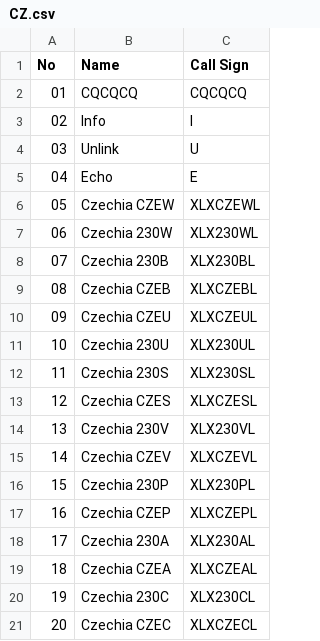
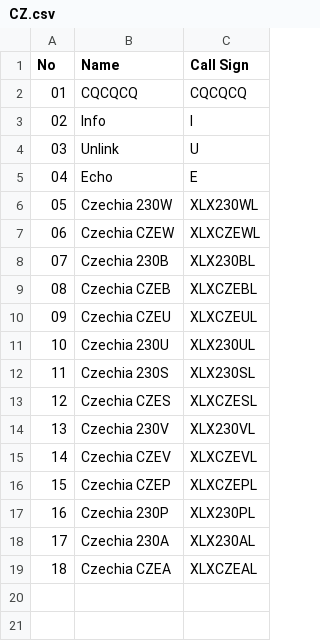
Before and after one commit to Gruppio/DStar-Reflectors, a CSV file: UR_CALLS/CZ.csv, drawn as a sheet; removed rows and columns are numbered as before the commit, all else as after; the diff names each change by its address in the sheet, - before the commit and + after, or states it on an @@ line.

```diff
--- a/UR_CALLS/CZ.csv
+++ b/UR_CALLS/CZ.csv
@@ row 7 moved to row 6: 05 @@
@@ column A (No) renumbered between rows 7 and 17 @@
@@ row 17 moved to row 16: 15 @@
-row 20: 19 | Czechia 230C | XLX230CL
-row 21: 20 | Czechia CZEC | XLXCZECL
```
Also changed, not shown: UR_CALLS/AT.csv, UR_CALLS/AU.csv, 27 other files.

Directions for this task:
Reproduce the entire listing exactly, but omit any pictures.

Task solution:
Before and after one commit to Gruppio/DStar-Reflectors, a CSV file: UR_CALLS/CZ.csv, drawn as a sheet; removed rows and columns are numbered as before the commit, all else as after; the diff names each change by its address in the sheet, - before the commit and + after, or states it on an @@ line.

```diff
--- a/UR_CALLS/CZ.csv
+++ b/UR_CALLS/CZ.csv
@@ row 7 moved to row 6: 05 @@
@@ column A (No) renumbered between rows 7 and 17 @@
@@ row 17 moved to row 16: 15 @@
-row 20: 19 | Czechia 230C | XLX230CL
-row 21: 20 | Czechia CZEC | XLXCZECL
```
Also changed, not shown: UR_CALLS/AT.csv, UR_CALLS/AU.csv, 27 other files.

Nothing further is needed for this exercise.